You have always been one of my favorite people in this world. Growing up you were bigger than life, and not just because you were tall in stature or so physically strong. I think it was your strength of heart. It takes a pretty amazing woman to single-handedly parent that rowdy passel of children like you did. And, to choose to continue living when your eldest son passed away. Now that I'm a parent, too, I more fully understand the strength it required to continue.

One of my favorite, childhood activities was listening to mom tell stories about growing up in a home with six children. I remember one story where you tried to take a nap only to have some stranger knock on the door to tell you that your children were ice skating on the pond. The temperature wasn't low enough to freeze the pond entirely so they had waded out to the ice. It's no surprise that you have always been one of the strongest women in my life. You have to be, to put up with your wild bunch.

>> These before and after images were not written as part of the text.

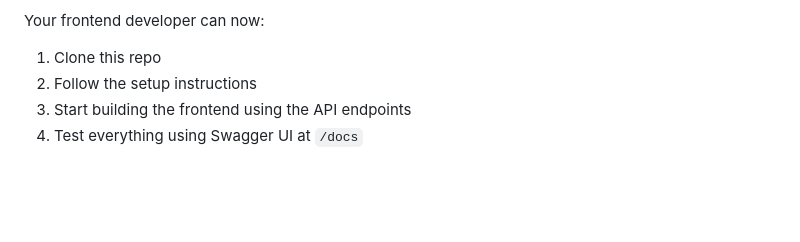
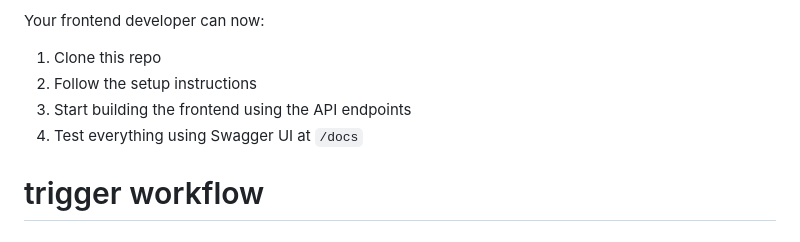
Before and after one commit to arthuar99/fastapi-ecommerce-backend-, a Markdown page: Documents/fastapi_ecommerce_backend/README.md, the part around the change. Drawn GitHub-style; blank space fills up the shorter version.

Commit message:
Trigger CI workflow after enabling Actions

```diff
--- a/Documents/fastapi_ecommerce_backend/README.md
+++ b/Documents/fastapi_ecommerce_backend/README.md
@@ -256,3 +256,4 @@ Your frontend developer can now:
 2. Follow the setup instructions
 3. Start building the frontend using the API endpoints
 4. Test everything using Swagger UI at `/docs`
+# trigger workflow
```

Grandma with Zeke & Carbin
You are sweethearted & loyal in your caring for others. Whether it be your son, Steve, or one of the people you encountered as a social worker. Even while in the hospital this week, you would ask your caretakers how they were doing and reach up to stroke their face.

 Stubborn as a mule. I remember you visiting our home in Seattle. We had this 8-foot-tall, blueberry bush with the most delicious fruit. You were harvesting like crazy despite the large beehive tucked in the branches. After being stung several times, mom implored you to leave the bush & bees alone, but you didn't think the bees should get all the berries. Mom was falling apart in laughter at your stubborn streak while she continuously put a baking soda and water mixture on your stings.

Look what poor Grandma had to deal with!
Rosemary, Rita, Grandma, Brenda.
You are fiesty, as Clarke can attest.

A brilliant and quick-witted mind who enjoyed books, crosswords and word puzzles up to the end.

I imagine your resourcefulness partially grew out of necessity, but I'll never forget my amusement when I saw how you packed lunch for me one time. In your frugal way, you used an empty coffee tin for my chips rather than wasting a plastic bag. Some may have been embarrassed, but I was proud of my Grandma who had strived despite hard times.
Great Gma OK & Jack
Resilient. Before divorces were acceptable, you had one and you continued to hold your head high. Before women were common in the workforce, you proved to be a force of your own.

Homemaker. Even though I only visited once a year or so, your house always felt like home. I always enjoyed your cooking. I remember your amusement when I was so excited after you made creamed peas. I remember when you introduced me to peaches with cream and a dash of sugar. Mmm! I'll always remember that you were able to make a good meal out of nothing.

April 2013
Mostly, I will remember that I was your favorite. Or, at least, that's what I always told you, but the truth is
that you were my favorite, Grandma. I love you, and I'm going to miss you.